by Kamrin Baker
The first time I vividly remember my medically-triggered anxiety taking over my life was during the early stages of puberty. I was 10 or 11 when I walked into my mom’s room in the middle of the night, my eyes droopy from anxiety, but my movements hurried enough to startle her awake.
“What?! What is it?” she snapped up in bed.
“Mom, I think I have breast cancer,” I said, catch in my throat, tears on deck.
“Oh my god, sweetie, no, your boobs are just growing in.”
The world stopped, and I knew she was right in that instant.
She giggled a little, finding it innocent and sweet that I had jumped to the worst conclusion. I sauntered back to bed, more at ease knowing that I was just becoming more of a woman—truly naïve about all the other things that womanhood also entails.
But then it kept happening. I had the stomach flu a few months later and—I shit you not—laid in my twin bed, playing Queen’s “Bohemian Rhapsody,” ready for the most dramatic exit out of the universe. I thought I was going to die because I couldn’t stop pooping and my stomach cramps were so alien.
I thought I was going to die because I was so afraid of dying. The fear constricted me in a way that only allowed my imagination to go to one single destination: death and decay.
After that, every doctor’s visit was an elevator ride to hell. My hands shook, my palms sweat, and my demands for peace and quiet became more entitled and extravagant than a toddler’s when they’re getting their first flu shot. To this day, every time I vomit, a panic attack holds my hair back over the toilet.
I associate all things medical with anxiety—even when it’s as simple as a headache. What if it isn’t just a headache, you know?
Vaccinations and simple measurements like blood pressure and urinalyses turned into major life events. I’d joke about the receptionist handing me a balloon on my way out, the doctors framing my Gardasil needle to show everyone else how brave I had been.
My pediatrician was calm and patient, always asking what I needed and not pushing me too quickly. I appreciate finding professionals who put me first, I am indebted to my mom for always holding my hand and telling me to breathe, and I am more informed about myself because of the fears that have spun my intuition into relentless doubt.
I’ve always self-labeled my condition has hypochondria, but I also despise scheduling doctors appointments and actually knowing what the deal is with my body. I’ve never been professionally diagnosed with anything beyond my anxiety disorder, but I imagine more lies beneath the surface. I wonder if it stems from a kind of self-depreciation, believing my body is less than it really is and assuming the worst, the most hateful, of myself.

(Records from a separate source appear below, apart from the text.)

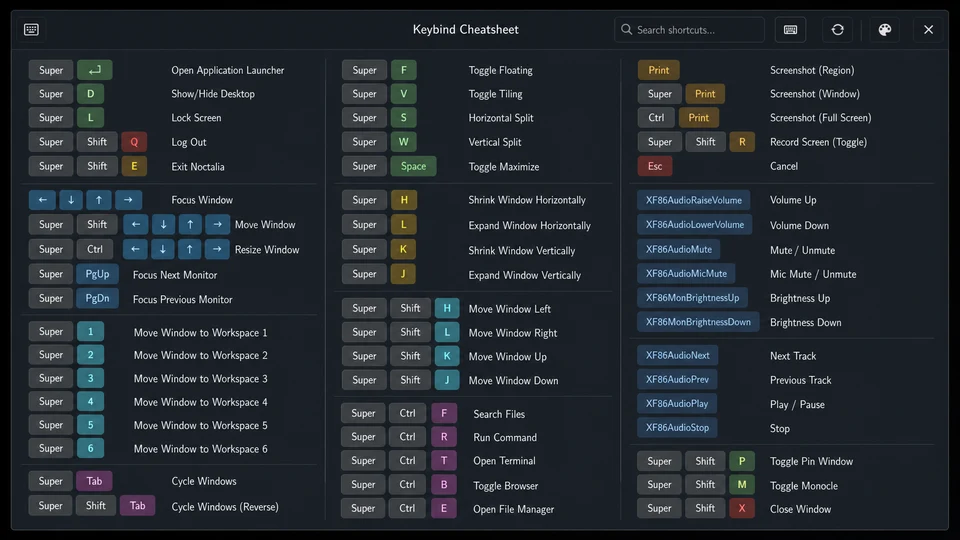
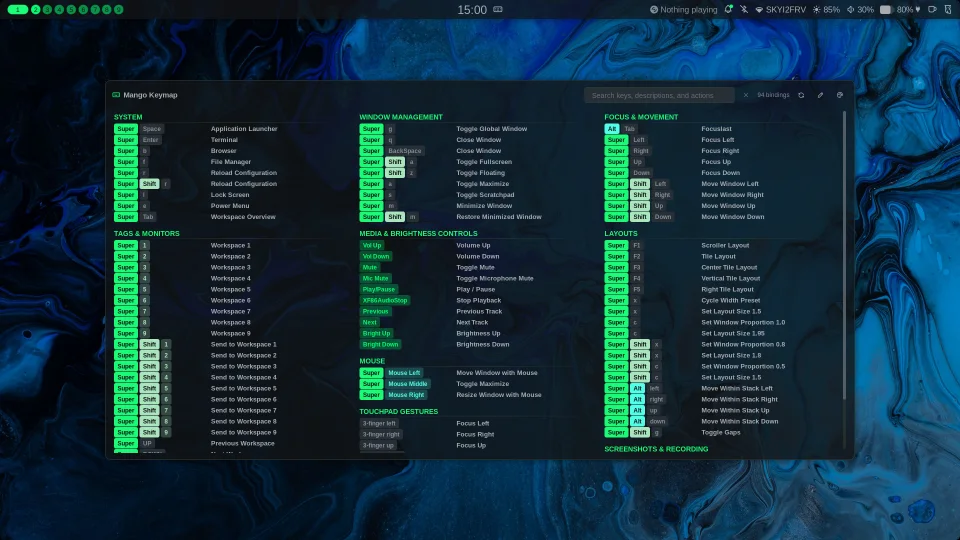
docs: refresh plugin screenshots

diff --git a/README.md b/README.md
@@ -9,6 +9,24 @@ For installation, configuration, compositor keybinds, and IPC commands, see
 Hyprland and Niri users can help validate real compositor behavior using the
 [`TESTING.md`](TESTING.md) checklist before the community-store submission.
 
+## Screenshots
+
+### Keymap
+
+![Categorized Mango keymap](screenshots/overview.webp)
+
+### Search
+
+![Filtered keybind search](screenshots/search.webp)
+
+### Edit mode
+
+![Description and visibility editing](screenshots/edit-mode.webp)
+
+### Settings
+
+![Compositor and layout settings](screenshots/settings.webp)
+
 ## Local development
 
 Add this checkout as a path source, enable the plugin, then add its `keybinds`

diff --git a/keybind-cheatsheet/README.md b/keybind-cheatsheet/README.md
@@ -4,6 +4,8 @@ Keybind Cheatsheet opens a searchable Noctalia panel containing the active
 Mango, Hyprland, or Niri shortcuts. It follows split configuration files,
 formats common hardware keys, and keeps custom descriptions and hidden rows.
 
+![Keybind Cheatsheet panel](thumbnail.webp)
+
 ## Plugin
 
 | Field | Value |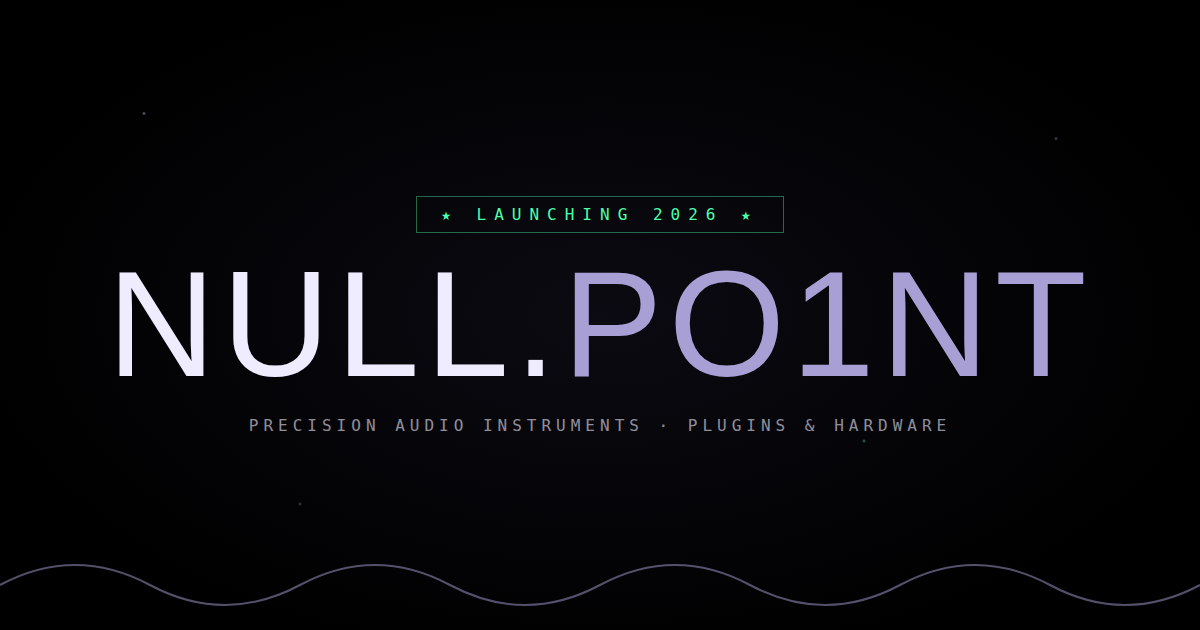
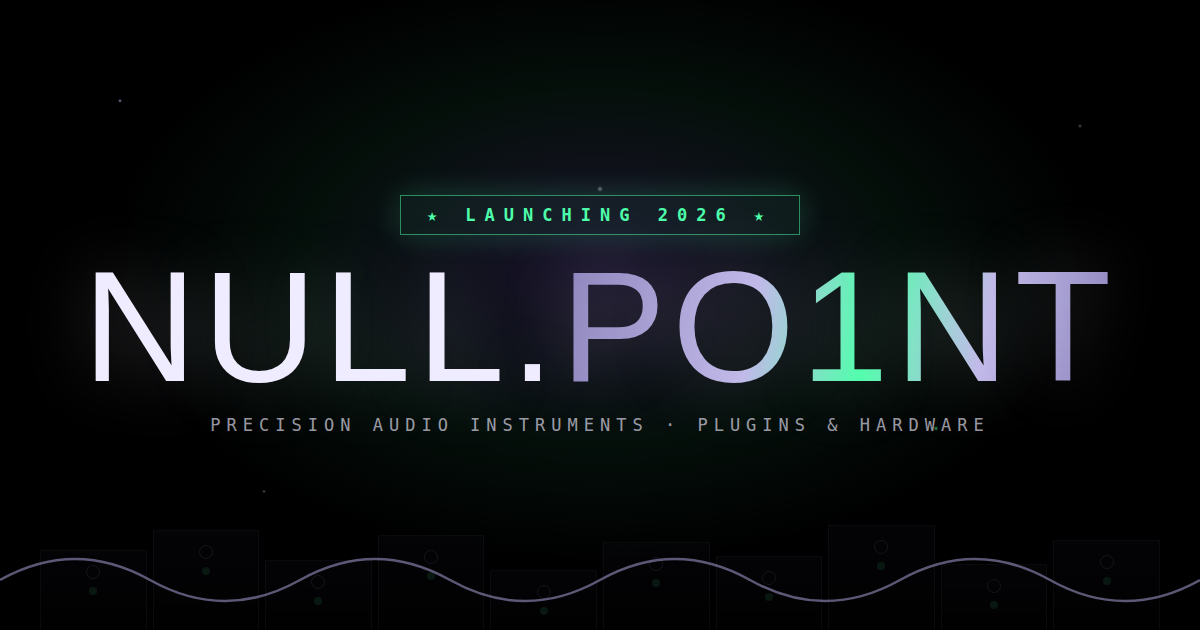
polish: bolder, more eye-catching pass
All 5 optional tweaks + general boldness:

1. Animated drifting starfield — two parallax layers (drift-a/drift-b) moving
   in opposite diagonals, plus a breathing radial glow behind the logo.
2. Brighter AUDIO line — bumped 0.30 -> 0.42 opacity, tighter tracking.
3. Wired all footer social links to real URL patterns (instagram/x/youtube/
   discord), open in new tab w/ rel=noopener. No more href='#'.
4. Added 'what is a null point?' tooltip under the hero form — hover/focus
   reveals an audio-engineering explanation with neon payoff line.
5. Rebuilt og-image.png — bolder gradient wordmark, glowing badge, and a
   faint eurorack module row nodding at the coming hardware.

General boldness:
- PO1NT wordmark now uses an animated purple->neon gradient sweep (hueshift)
- Glowing, heavier badge with twinkling stars
- CTA + nav buttons: lift on hover, colored glow shadows, heavier weight
- Drop cards: lift + shadow + animated gradient top-accent on hover
- Giant band text: thicker stroke + neon glow on accent word
- All respects prefers-reduced-motion

diff --git a/css/pages.css b/css/pages.css
@@ -4,41 +4,76 @@
   display: flex; flex-direction: column; align-items: center; justify-content: center;
   text-align: center; position: relative; overflow: hidden; background: var(--black);
 }
+/* Layer 1: dense, fine stars drifting up-left */
 .cs-hero::before {
-  content: ''; position: absolute; inset: 0; z-index: 0;
+  content: ''; position: absolute; inset: -60px; z-index: 0; pointer-events: none;
   background-image:
-    radial-gradient(1px 1px at 12% 18%, rgba(168,159,212,0.6) 0%, transparent 100%),
-    radial-gradient(1px 1px at 88% 12%, rgba(168,159,212,0.4) 0%, transparent 100%),
-    radial-gradient(1px 1px at 35% 55%, rgba(168,159,212,0.35) 0%, transparent 100%),
-    radial-gradient(1px 1px at 72% 70%, rgba(77,255,170,0.35) 0%, transparent 100%),
-    radial-gradient(1px 1px at 20% 82%, rgba(168,159,212,0.3) 0%, transparent 100%),
-    radial-gradient(1px 1px at 93% 48%, rgba(77,255,170,0.25) 0%, transparent 100%),
-    radial-gradient(1.5px 1.5px at 50% 25%, rgba(228,224,244,0.2) 0%, transparent 100%),
-    radial-gradient(1px 1px at 6% 66%, rgba(77,255,170,0.2) 0%, transparent 100%),
-    radial-gradient(900px 600px at 50% 50%, rgba(78,74,128,0.08) 0%, transparent 70%);
+    radial-gradient(1.5px 1.5px at 12% 18%, rgba(168,159,212,0.8) 0%, transparent 100%),
+    radial-gradient(1px 1px at 88% 12%, rgba(168,159,212,0.5) 0%, transparent 100%),
+    radial-gradient(1px 1px at 35% 55%, rgba(168,159,212,0.45) 0%, transparent 100%),
+    radial-gradient(2px 2px at 72% 70%, rgba(77,255,170,0.55) 0%, transparent 100%),
+    radial-gradient(1px 1px at 20% 82%, rgba(168,159,212,0.4) 0%, transparent 100%),
+    radial-gradient(1.5px 1.5px at 93% 48%, rgba(77,255,170,0.4) 0%, transparent 100%),
+    radial-gradient(2px 2px at 50% 25%, rgba(228,224,244,0.5) 0%, transparent 100%),
+    radial-gradient(1px 1px at 6% 66%, rgba(77,255,170,0.35) 0%, transparent 100%);
+  animation: drift-a 26s ease-in-out infinite alternate;
+}
+/* Layer 2: sparser, larger stars drifting down-right (parallax) + center glow */
+.cs-hero::after {
+  content: ''; position: absolute; inset: -60px; z-index: 0; pointer-events: none;
+  background-image:
+    radial-gradient(2px 2px at 78% 28%, rgba(168,159,212,0.55) 0%, transparent 100%),
+    radial-gradient(2.5px 2.5px at 28% 38%, rgba(77,255,170,0.4) 0%, transparent 100%),
+    radial-gradient(2px 2px at 60% 85%, rgba(168,159,212,0.4) 0%, transparent 100%),
+    radial-gradient(1.5px 1.5px at 15% 30%, rgba(228,224,244,0.4) 0%, transparent 100%),
+    radial-gradient(2px 2px at 90% 78%, rgba(77,255,170,0.3) 0%, transparent 100%);
+  animation: drift-b 34s ease-in-out infinite alternate;
+}
+/* Breathing radial glow behind the logo */
+.cs-glow {
+  position: absolute; top: 46%; left: 50%; z-index: 0; pointer-events: none;
+  width: 900px; height: 620px; max-width: 120vw;
+  background: radial-gradient(ellipse, rgba(120,90,200,0.18) 0%, rgba(77,255,170,0.05) 40%, transparent 70%);
+  animation: glowpulse 7s ease-in-out infinite;
 }
 .cs-badge {
-  font-size: 9px; letter-spacing: 5px; text-transform: uppercase;
-  color: var(--neon); position: relative; z-index: 1; margin-bottom: 28px;
-  border: 1px solid rgba(77,255,170,0.3); padding: 6px 20px;
-  display: inline-flex; align-items: center; gap: 12px;
+  font-size: 10px; letter-spacing: 5px; text-transform: uppercase;
+  color: var(--neon); position: relative; z-index: 1; margin-bottom: 30px;
+  border: 1px solid rgba(77,255,170,0.45); padding: 8px 22px;
+  display: inline-flex; align-items: center; gap: 12px; font-weight: 700;
+  background: rgba(77,255,170,0.05);
+  box-shadow: 0 0 24px rgba(77,255,170,0.18), inset 0 0 16px rgba(77,255,170,0.05);
   animation: fadein .5s ease both;
 }
-.cs-badge::before, .cs-badge::after { content: '★'; font-size: 7px; }
+.cs-badge::before, .cs-badge::after { content: '★'; font-size: 8px; animation: twinkle 2.4s ease-in-out infinite; }
+.cs-badge::after { animation-delay: 1.2s; }
 .cs-logo {
   font-family: 'Bebas Neue', sans-serif;
-  font-size: clamp(80px, 18vw, 200px); line-height: 0.82; letter-spacing: 4px;
+  font-size: clamp(86px, 19vw, 220px); line-height: 0.8; letter-spacing: 4px;
   position: relative; z-index: 1; animation: fadein2 .6s .1s ease both;
 }
-.cs-logo .line1 { color: var(--white); display: block; }
-.cs-logo .line2 { color: var(--purple); display: block; }
-.cs-logo .line3 { color: rgba(240,236,255,0.3); display: block; font-size: 0.5em; letter-spacing: 12px; }
-.cs-tagline {
-  font-size: 11px; letter-spacing: 4px; text-transform: uppercase;
-  color: var(--dim); margin-top: 36px; position: relative; z-index: 1;
-  animation: fadein3 .7s .2s ease both; max-width: 540px; line-height: 1.8;
+.cs-logo .line1 {
+  color: var(--white); display: block;
+  text-shadow: 0 0 60px rgba(240,236,255,0.25);
 }
-.cs-tagline em { color: var(--purple); font-style: normal; }
+/* Animated purple→neon gradient sweep across PO1NT */
+.cs-logo .line2 {
+  display: block;
+  background: linear-gradient(100deg, var(--pu-mid) 0%, var(--pu-hot) 25%, var(--neon) 50%, var(--pu-hot) 75%, var(--pu-mid) 100%);
+  background-size: 200% auto;
+  -webkit-background-clip: text; background-clip: text;
+  -webkit-text-fill-color: transparent; color: transparent;
+  animation: hueshift 6s linear infinite;
+}
+.cs-logo .line3 {
+  color: rgba(240,236,255,0.42); display: block; font-size: 0.5em; letter-spacing: 14px;
+}
+.cs-tagline {
+  font-size: 12px; letter-spacing: 4px; text-transform: uppercase;
+  color: var(--dim); margin-top: 38px; position: relative; z-index: 1;
+  animation: fadein3 .7s .2s ease both; max-width: 560px; line-height: 1.9;
+}
+.cs-tagline em { color: var(--purple); font-style: normal; font-weight: 700; }
 
 /* ── EMAIL CAPTURE FORM ─────────────────────────────────────────────── */
 .cs-form {
@@ -78,12 +113,18 @@
   background: var(--coal); padding: 40px 36px;
   display: flex; flex-direction: column; gap: 12px;
   position: relative; overflow: hidden;
-  transition: background .2s;
+  transition: background .22s, transform .22s, box-shadow .22s;
 }
-.drop-card:hover { background: var(--surface); }
+.drop-card:hover {
+  background: var(--surface);
+  transform: translateY(-4px);
+  box-shadow: 0 18px 50px rgba(0,0,0,0.5), 0 0 30px rgba(120,90,200,0.12);
+}
 .drop-card::before {
-  content: ''; position: absolute; top: 0; left: 0; right: 0; height: 2px;
-  background: linear-gradient(90deg, var(--pu-low), var(--purple), var(--neon));
+  content: ''; position: absolute; top: 0; left: 0; right: 0; height: 3px;
+  background: linear-gradient(90deg, var(--pu-low), var(--purple), var(--neon), var(--purple), var(--pu-low));
+  background-size: 200% auto;
+  animation: hueshift 5s linear infinite;
 }
 .drop-status {
   font-size: 8px; letter-spacing: 3px; text-transform: uppercase;
@@ -253,3 +294,37 @@ footer { background: var(--black); border-top: 1px solid rgba(168,159,212,0.28);
 }
 .toast.show { transform: translateY(0); }
 .toast strong { color: var(--neon); display: block; font-family: 'Bebas Neue', sans-serif; font-size: 18px; letter-spacing: 2px; margin-bottom: 6px; }
+
+/* ── "WHAT IS NULL POINT?" TOOLTIP ──────────────────────────────────── */
+.np-explain {
+  font-size: 8px; letter-spacing: 2px; text-transform: uppercase;
+  color: var(--faint); margin-top: 20px; position: relative; z-index: 2;
+  animation: fadein3 1.1s .6s ease both;
+  display: inline-flex; align-items: center; gap: 6px;
+}
+.np-term {
+  color: var(--purple); border-bottom: 1px dotted rgba(168,159,212,0.5);
+  cursor: help; position: relative; font-weight: 700;
+}
+.np-term .np-tip {
+  position: absolute; bottom: calc(100% + 12px); left: 50%; transform: translateX(-50%) translateY(6px);
+  width: 280px; max-width: 80vw;
+  background: var(--coal); border: 1px solid rgba(168,159,212,0.4);
+  padding: 14px 16px; text-align: left;
+  font-size: 10px; letter-spacing: 0.5px; line-height: 1.7; text-transform: none;
+  color: var(--dim); font-weight: 300;
+  opacity: 0; visibility: hidden; transition: opacity .2s, transform .2s;
+  box-shadow: 0 16px 40px rgba(0,0,0,0.6); z-index: 50;
+}
+.np-term .np-tip::after {
+  content: ''; position: absolute; top: 100%; left: 50%; transform: translateX(-50%);
+  border: 6px solid transparent; border-top-color: rgba(168,159,212,0.4);
+}
+.np-term .np-tip strong { color: var(--neon); font-weight: 700; }
+.np-term:hover .np-tip, .np-term:focus .np-tip {
+  opacity: 1; visibility: visible; transform: translateX(-50%) translateY(0);
+}
+
+/* ── BOLDER GIANT BAND ──────────────────────────────────────────────── */
+.giant-text { -webkit-text-stroke: 2.5px var(--purple); }
+.giant-text em { text-shadow: 0 0 40px rgba(77,255,170,0.4); }

diff --git a/css/components.css b/css/components.css
@@ -26,10 +26,10 @@ nav {
 .nav-buy {
   font-size: 10px; letter-spacing: 2px; text-transform: uppercase;
   border: 1px solid var(--purple); color: var(--purple);
-  padding: 6px 16px; background: none;
-  font-family: 'IBM Plex Mono', monospace; transition: all .15s;
+  padding: 7px 18px; background: rgba(168,159,212,0.04);
+  font-family: 'IBM Plex Mono', monospace; font-weight: 700; transition: all .18s;
 }
-.nav-buy:hover { background: var(--purple); color: var(--black); }
+.nav-buy:hover { background: var(--purple); color: var(--black); box-shadow: 0 0 18px rgba(168,159,212,0.45); }
 
 /* ── TICKERS ────────────────────────────────────────────────────────── */
 .top-ticker {
@@ -66,17 +66,30 @@ nav {
   font-family: 'IBM Plex Mono', monospace;
   font-size: 11px; letter-spacing: 2px; text-transform: uppercase;
   background: var(--purple); color: var(--black);
-  border: none; padding: 14px 38px; font-weight: 700; transition: background .15s;
+  border: none; padding: 15px 40px; font-weight: 700;
+  transition: background .18s, box-shadow .18s, transform .18s;
+  box-shadow: 0 0 0 rgba(168,159,212,0);
 }
-.cta-primary:hover { background: var(--pu-hot); }
+.cta-primary:hover {
+  background: var(--pu-hot);
+  box-shadow: 0 8px 30px rgba(168,159,212,0.4);
+  transform: translateY(-2px);
+}
+.cta-primary:active { transform: translateY(0); }
 .cta-outline {
   font-family: 'IBM Plex Mono', monospace;
   font-size: 11px; letter-spacing: 2px; text-transform: uppercase;
-  background: none; color: var(--neon);
-  border: 1px solid rgba(77,255,170,0.3);
-  padding: 14px 38px; transition: all .15s;
+  background: rgba(77,255,170,0.03); color: var(--neon);
+  border: 1px solid rgba(77,255,170,0.4);
+  padding: 15px 40px; font-weight: 700;
+  transition: all .18s;
 }
-.cta-outline:hover { background: rgba(77,255,170,0.07); border-color: var(--neon); }
+.cta-outline:hover {
+  background: rgba(77,255,170,0.1); border-color: var(--neon);
+  box-shadow: 0 8px 30px rgba(77,255,170,0.22);
+  transform: translateY(-2px);
+}
+.cta-outline:active { transform: translateY(0); }
 
 /* ── PLUGIN MOCKUP ──────────────────────────────────────────────────── */
 .hero-plugin {

diff --git a/css/base.css b/css/base.css
@@ -19,3 +19,17 @@ body {
 @keyframes fadein3 { from { opacity:0; transform:translateY(24px); } to { opacity:1; transform:none; } }
 @keyframes tickerscroll { from { transform: translateX(0); } to { transform: translateX(-50%); } }
 @keyframes linepulse { 0%,100%{ opacity:.3; } 50%{ opacity:1; } }
+
+/* Slow drifting starfield — two layers move in opposite diagonals for parallax */
+@keyframes drift-a { from { transform: translate3d(0,0,0); } to { transform: translate3d(-40px,-30px,0); } }
+@keyframes drift-b { from { transform: translate3d(0,0,0); } to { transform: translate3d(35px,25px,0); } }
+/* Soft breathing glow behind the logo */
+@keyframes glowpulse { 0%,100%{ opacity:.5; transform:translate(-50%,-50%) scale(1); } 50%{ opacity:.9; transform:translate(-50%,-50%) scale(1.12); } }
+/* Animated gradient sweep for the accent on the wordmark + badge */
+@keyframes hueshift { 0%{ background-position:0% 50%; } 100%{ background-position:200% 50%; } }
+/* Twinkle for accent stars */
+@keyframes twinkle { 0%,100%{ opacity:.25; transform:scale(.85); } 50%{ opacity:1; transform:scale(1.15); } }
+
+@media (prefers-reduced-motion: reduce) {
+  *, *::before, *::after { animation-duration: .001ms !important; animation-iteration-count: 1 !important; }
+}

diff --git a/index.html b/index.html
@@ -71,6 +71,7 @@
 
 <!-- ── HERO ──────────────────────────────────────────────────────────── -->
 <section class="cs-hero">
+  <div class="cs-glow"></div>
   <div class="cs-badge">Launching 2026</div>
   <div class="cs-logo">
     <span class="line1">NULL.</span>
@@ -84,6 +85,11 @@
     <button type="submit" class="cta-primary">Notify Me ★</button>
   </form>
   <p class="cs-form-note">★ One email at launch. No spam, no newsletters. <em>Promise.</em></p>
+  <p class="np-explain">
+    <span class="np-term" tabindex="0">what is a null point?
+      <span class="np-tip">In audio, the <strong>null point</strong> is where two signals cancel perfectly to silence — zero. It's the precise, deliberate center we build everything around. <strong>Nothing wasted, nothing colored.</strong></span>
+    </span>
+  </p>
 </section>
 
 <!-- ── GIANT BAND ────────────────────────────────────────────────────── -->
@@ -154,7 +160,7 @@
       <div class="footer-tagline">Handbuilt in Sofia · Launching 2026</div>
     </div>
     <div class="footer-socials">
-      <a href="#">Instagram</a><a href="#">X / Twitter</a><a href="#">YouTube</a><a href="#">Discord</a>
+      <a href="https://instagram.com/nullpoint.audio" target="_blank" rel="noopener">Instagram</a><a href="https://x.com/nullpointaudio" target="_blank" rel="noopener">X / Twitter</a><a href="https://youtube.com/@nullpointaudio" target="_blank" rel="noopener">YouTube</a><a href="https://discord.gg/nullpoint" target="_blank" rel="noopener">Discord</a>
     </div>
   </div>
   <div class="footer-bottom">

diff --git a/about.html b/about.html
@@ -168,7 +168,7 @@
       <div class="footer-tagline">Handbuilt in Sofia · Launching 2026</div>
     </div>
     <div class="footer-socials">
-      <a href="#">Instagram</a><a href="#">X / Twitter</a><a href="#">YouTube</a><a href="#">Discord</a>
+      <a href="https://instagram.com/nullpoint.audio" target="_blank" rel="noopener">Instagram</a><a href="https://x.com/nullpointaudio" target="_blank" rel="noopener">X / Twitter</a><a href="https://youtube.com/@nullpointaudio" target="_blank" rel="noopener">YouTube</a><a href="https://discord.gg/nullpoint" target="_blank" rel="noopener">Discord</a>
     </div>
   </div>
   <div class="footer-bottom">

diff --git a/beta.html b/beta.html
@@ -256,7 +256,7 @@
       <div class="footer-tagline">Handbuilt in Sofia · Launching 2026</div>
     </div>
     <div class="footer-socials">
-      <a href="#">Instagram</a><a href="#">X / Twitter</a><a href="#">YouTube</a><a href="#">Discord</a>
+      <a href="https://instagram.com/nullpoint.audio" target="_blank" rel="noopener">Instagram</a><a href="https://x.com/nullpointaudio" target="_blank" rel="noopener">X / Twitter</a><a href="https://youtube.com/@nullpointaudio" target="_blank" rel="noopener">YouTube</a><a href="https://discord.gg/nullpoint" target="_blank" rel="noopener">Discord</a>
     </div>
   </div>
   <div class="footer-bottom">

I have never been severely unwell beyond my anxiety and panic disorders and a handful of nasty sinus infections. I have never had to undergo surgery—until my wisdom tooth extraction coming this March. I am extremely privileged and do not have to worry about healthcare. I have no reason to be afraid of doctors, of my own body, but yet, it is the most intoxicating fear I house.
At 20 years old, I am ready to end the fear of having something wrong with me. This is a toxic concept I have kept afloat for years; that just because something hurts or I need to take a pill must mean that something is inherently wrong with me—that having something wrong means I am automatically unworthy of life, of happiness, of inner peace.
It will take a while to fight a doctor who tells me I have “white coat syndrome,” to stop subscribing to the nasty habit of Googling my symptoms, and to trust my body to know what is right.
Currently, I’ve been experiencing some pelvic and abdominal pains. Here is a list of things it could be, according to my brain, from worst possible to most simple:
-An ovarian cyst
-A hormone imbalance
-A pulled muscle from yoga
-A gas bubble
-Just having to poop
The worst part is that my anxiety makes all of my symptoms even more inaccurate and unbelievable. Is this real, or am I playing tricks on myself again?
The work that goes into fighting these fears is astronomical. I remind myself that it’s a form of self-care to get vaccines and go to a checkup even though I don’t want to. I reiterate that I must take care of myself in ways that aren’t pretty, that quite literally include blood and gore.
I don’t care if I have to bring in my own tapestry and speakers to make a doctor’s environment more tolerable. I don’t care if I have to start by having the nurse come to my car before an appointment. I don’t care I have to scream and cry when the needle hurts. I don’t care that I’m 20 years old at the building block station in the waiting room.
I will do what I need to do to take care of myself.
This story is not only a little piece of a lifelong mental illness memoir, but it’s a doctrine of what I will do in the future.
I will work to find doctors and professionals who understand me and want the best for my success.
I will expose myself to medical treatments and experiences that will make me braver.
I will regularly take care of myself in and out of a doctor’s office, because this one body is all I have.
I will talk to myself like I need to be spoken to. No more “I hate my body” and much more “my body is telling me something I need to hear.”
That being said, I will not waste my time listening for threats to my health and wellness. I will live my life despite fear.